Altruistic as the rule change proposal may be, one has to wonder whether change like this will stick, especially with the Republican party so vehemently opposed to immigration reform. Republican Rep. Lamar Smith of Texas, for example, accused Obama of "putting the interests of illegal immigrants ahead of those of Americans," and many Congressional Republicans describe Obama's call for immigration policy change without congressional action as giving immigrants "backdoor amnesty."
Whether or not circumventing congressional action was unsanctioned, it clearly has many Americans riled up. Policy often is more forward-thinking than the constituency it governs is ready to accept; still, one can't help but think that the Republicans are just throwing a tantrum because they didn't have a say in a change that is humanistic and clearly in alignment with American values.
All that said, times like these do act as a kind of litmus test for the readiness of the American psyche, and sadly, it seems that immigration reform continues to be a hotly contested, and all-too-frequently neglected topic.
Author Bio: This is a guest post by Nadia Jones who blogs at online college about education, college, student, teacher, money saving, movie related topics. You can reach her at firstname.lastname@example.org.
Friday, February 24, 2012
Prosecutors and defense attorneys are describing the federal trial of a Rwandan woman as, "A case about lies."

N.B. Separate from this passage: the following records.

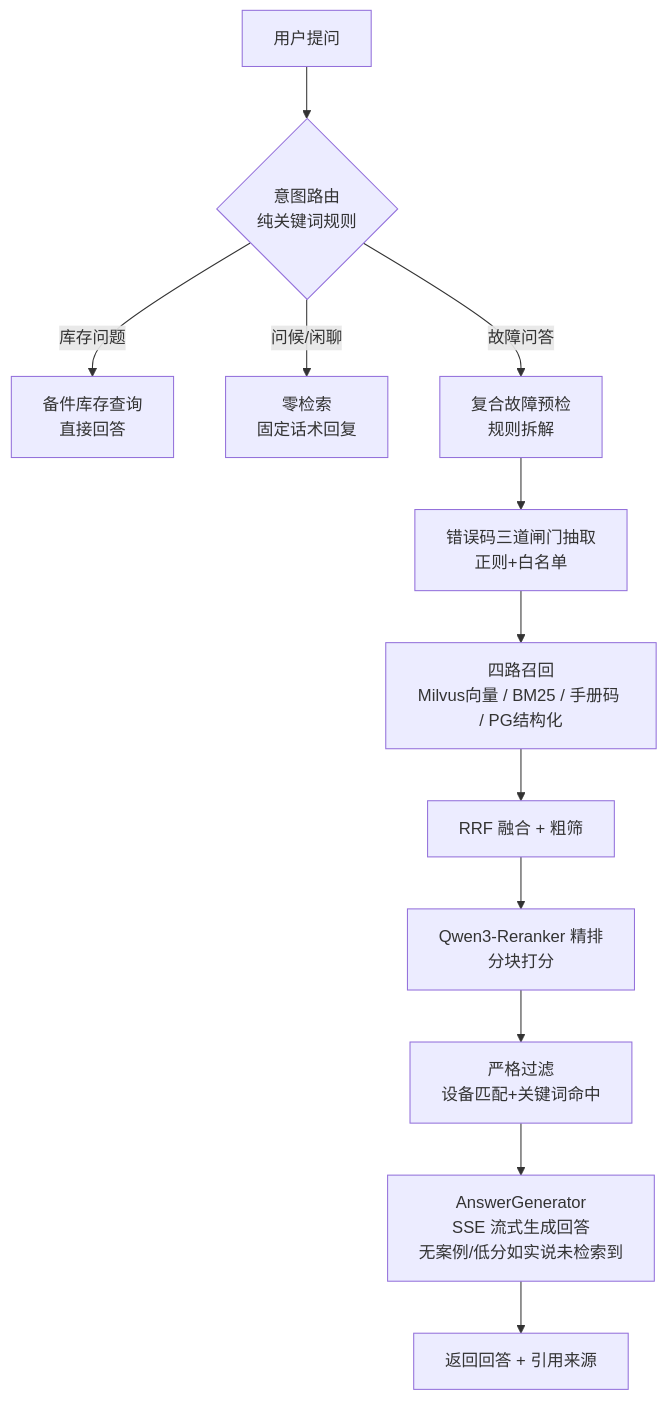
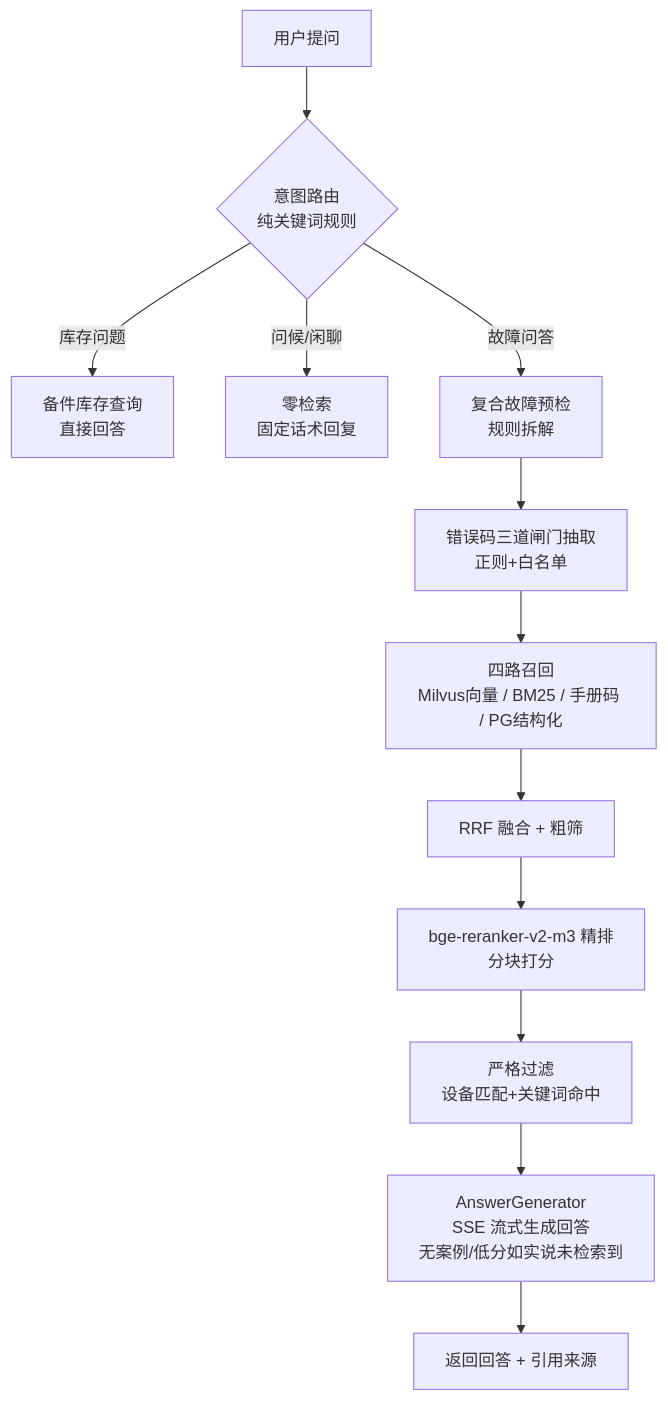
The first of 3 diagrams in README.md (SHUN-EI/Car-Repair-System), drawn with Mermaid before and after one commit. The commit also changed other lines of this file and 44 other files, not shown here.

````diff
--- a/README.md
+++ b/README.md
@@ -184,14 +184,14 @@
 ```mermaid
 flowchart TD
     A[用户提问] --> B{意图路由<br/>纯关键词规则}
     B -- 库存问题 --> C[备件库存查询<br/>直接回答]
     B -- 问候/闲聊 --> D[零检索<br/>固定话术回复]
     B -- 故障问答 --> E[复合故障预检<br/>规则拆解]
     E --> F[错误码三道闸门抽取<br/>正则+白名单]
     F --> G[四路召回<br/>Milvus向量 / BM25 / 手册码 / PG结构化]
     G --> H[RRF 融合 + 粗筛]
-    H --> I[Qwen3-Reranker 精排<br/>分块打分]
+    H --> I[bge-reranker-v2-m3 精排<br/>分块打分]
     I --> J[严格过滤<br/>设备匹配+关键词命中]
     J --> K[AnswerGenerator<br/>SSE 流式生成回答<br/>无案例/低分如实说未检索到]
     K --> L[返回回答 + 引用来源]
 ```
````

Beatrice Munyenyezi, 41, is accused of lying about her role in the Rwandan genocide while applying to become a U.S. citizen.
Munyenyezi wiped back a few tears as she sat and awaited the start of the trial that could end with her stripped of her citizenship and deported back to Rwanda.

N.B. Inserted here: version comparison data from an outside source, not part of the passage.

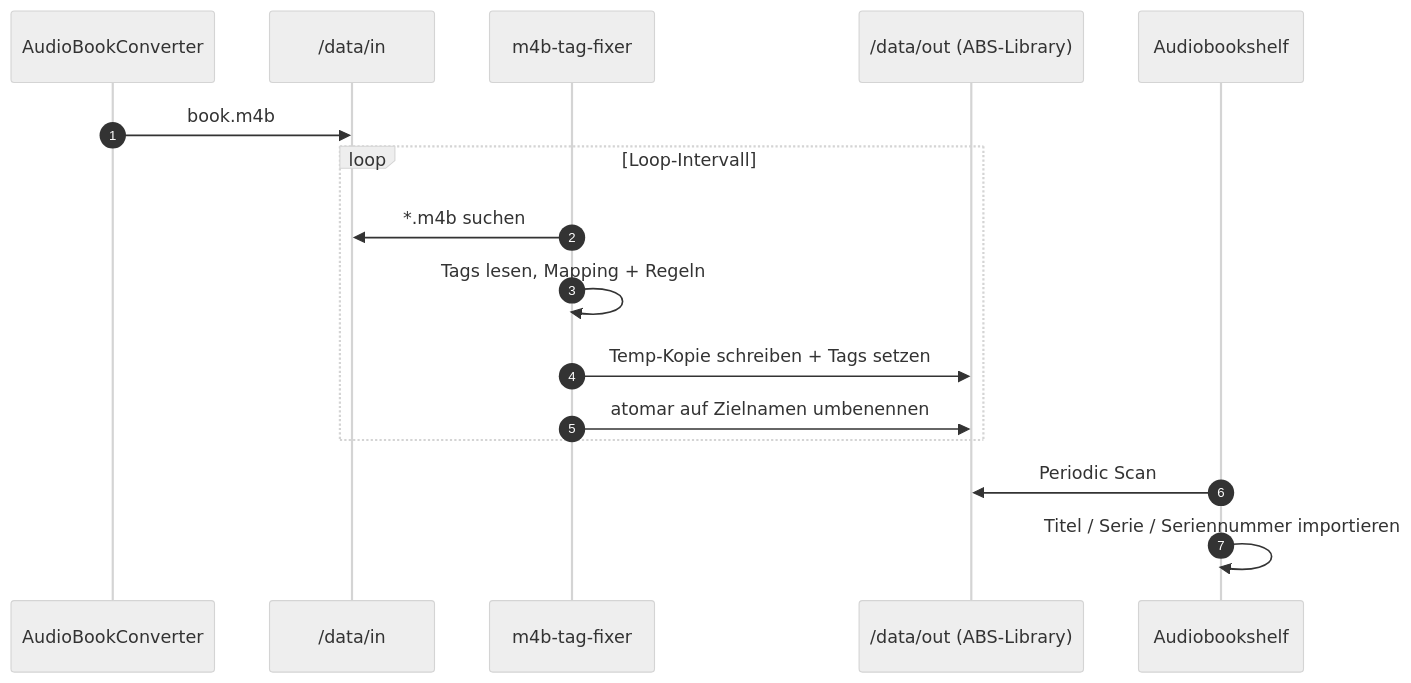
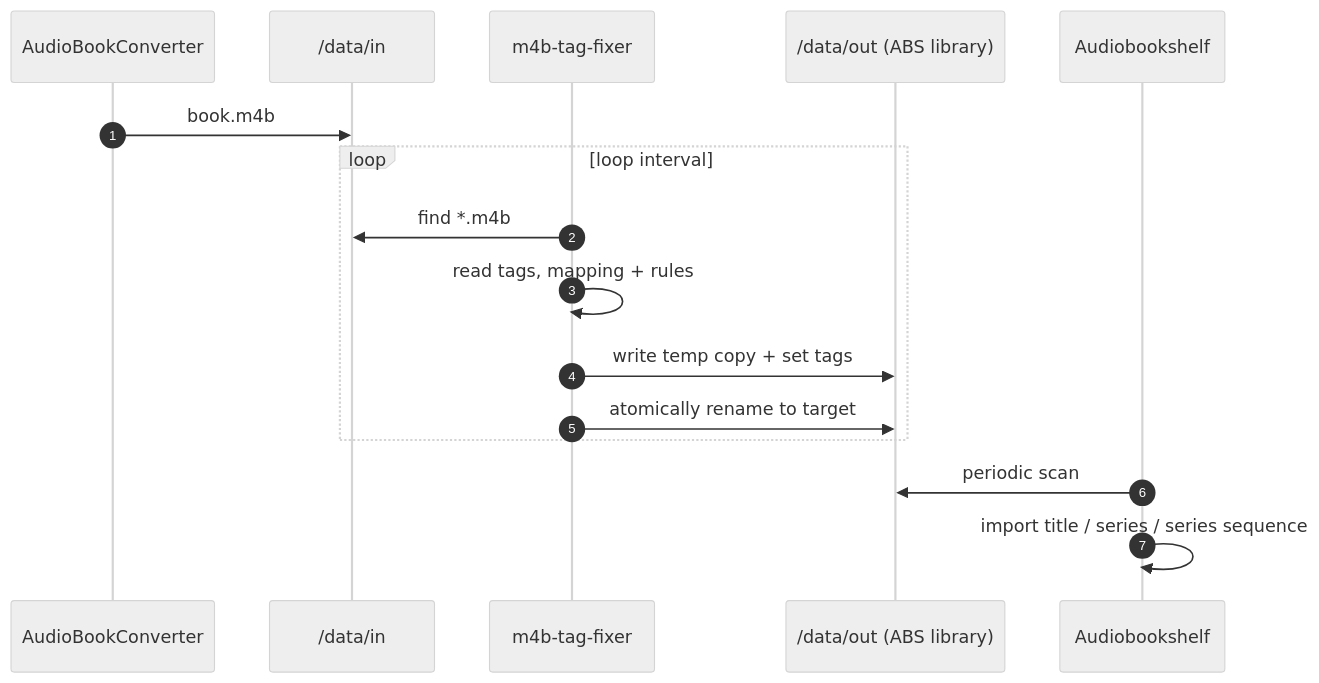
One commit to yasuoiwakura/audiobook-tag-rewriter changed the second of 2 diagrams in doc/ARCHITECTURE.md. Above: the diagram before and after it, drawn with Mermaid (neutral theme). The commit also changed other lines of this file and 16 other files, not shown here.

````diff
--- a/doc/ARCHITECTURE.md
+++ b/doc/ARCHITECTURE.md
@@ -54,19 +54,19 @@
 ```mermaid
 sequenceDiagram
     autonumber
     participant ABC as AudioBookConverter
     participant IN as /data/in
     participant FIX as m4b-tag-fixer
-    participant OUT as /data/out (ABS-Library)
+    participant OUT as /data/out (ABS library)
     participant ABS as Audiobookshelf
 
     ABC->>IN: book.m4b
-    loop Loop-Intervall
-        FIX->>IN: *.m4b suchen
-        FIX->>FIX: Tags lesen, Mapping + Regeln
-        FIX->>OUT: Temp-Kopie schreiben + Tags setzen
-        FIX->>OUT: atomar auf Zielnamen umbenennen
+    loop loop interval
+        FIX->>IN: find *.m4b
+        FIX->>FIX: read tags, mapping + rules
+        FIX->>OUT: write temp copy + set tags
+        FIX->>OUT: atomically rename to target
     end
-    ABS->>OUT: Periodic Scan
-    ABS->>ABS: Titel / Serie / Seriennummer importieren
+    ABS->>OUT: periodic scan
+    ABS->>ABS: import title / series / series sequence
 ```
````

In his opening statement, Assistant U.S. Attorney John Capin told the jury that the defendant lied about her past and then repeated those lies to gain entry to the United States.

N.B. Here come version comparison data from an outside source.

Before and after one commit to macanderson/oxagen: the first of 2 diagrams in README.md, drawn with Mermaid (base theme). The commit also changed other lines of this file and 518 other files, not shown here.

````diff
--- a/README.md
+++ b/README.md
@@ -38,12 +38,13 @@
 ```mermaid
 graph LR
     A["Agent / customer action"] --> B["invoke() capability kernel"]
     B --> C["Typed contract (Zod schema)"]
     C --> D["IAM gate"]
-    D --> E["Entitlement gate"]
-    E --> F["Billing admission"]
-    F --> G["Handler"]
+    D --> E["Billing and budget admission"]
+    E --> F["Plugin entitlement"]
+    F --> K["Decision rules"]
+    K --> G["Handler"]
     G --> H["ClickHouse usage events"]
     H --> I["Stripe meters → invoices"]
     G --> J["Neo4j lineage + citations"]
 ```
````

Capin said prosecutors will prove that Munyenyezi took part in the genocide that happened in Rwanda in 1994 and that she "encouraged killers to kill, rapists to rape."
He said there was a roadblock set up at a hotel owned by Munyenyezi's husband's family and that the purpose of the roadblock was to separate ethnic Tutsis for slaughter. Capin said Munyenyezi took part in singling people out to be killed and decided, in some cases, who would be killed or taken to a rape room. Read more....
Julia Preston writes for the NY Times:
An immigration judge in Florida has cleared the way for the deportation from the United States of Gen. Carlos Eugenio Vides Casanova, a former defense minister of El Salvador, finding that he assisted in acts of torture and murder committed by soldiers under his command during the civil war there, including several notorious killings of Americans.
The decision by Judge James Grim of immigration court in Orlando is the first time that federal immigration prosecutors have established that a top-ranking foreign military commander can be deported based on human rights violations under a law passed in 2004, in the aftermath of the Sept. 11 terrorist attacks, intended to bar human rights violators from coming to or living in the United States.
Judge Grim found that General Vides assisted in the killings of four American churchwomen on a rural road in El Salvador in 1980, a crime that caused shock there and in Washington and presaged the bloody violence that would engulf the Central American nation for the next decade. The immigration judge’s ruling is the first time General Vides has been held responsible for those deaths in a court of law. Read more...
David Bacon on Truthout reports that two hundred immigrant workers, their families, and hundreds of supporters marched through downtown Berkeley February 17, protesting their firing from Pacific Steel Castings. The company is one of the city's biggest employers. Two hundred fourteen workers were fired in December and January, as a result of a so-called silent raid, in which the Immigration and Customs Enforcement (ICE) arm of the Department of Homeland Security inspected the company's records to find workers who don't have legal immigration status. ICE then demanded that the company fire them.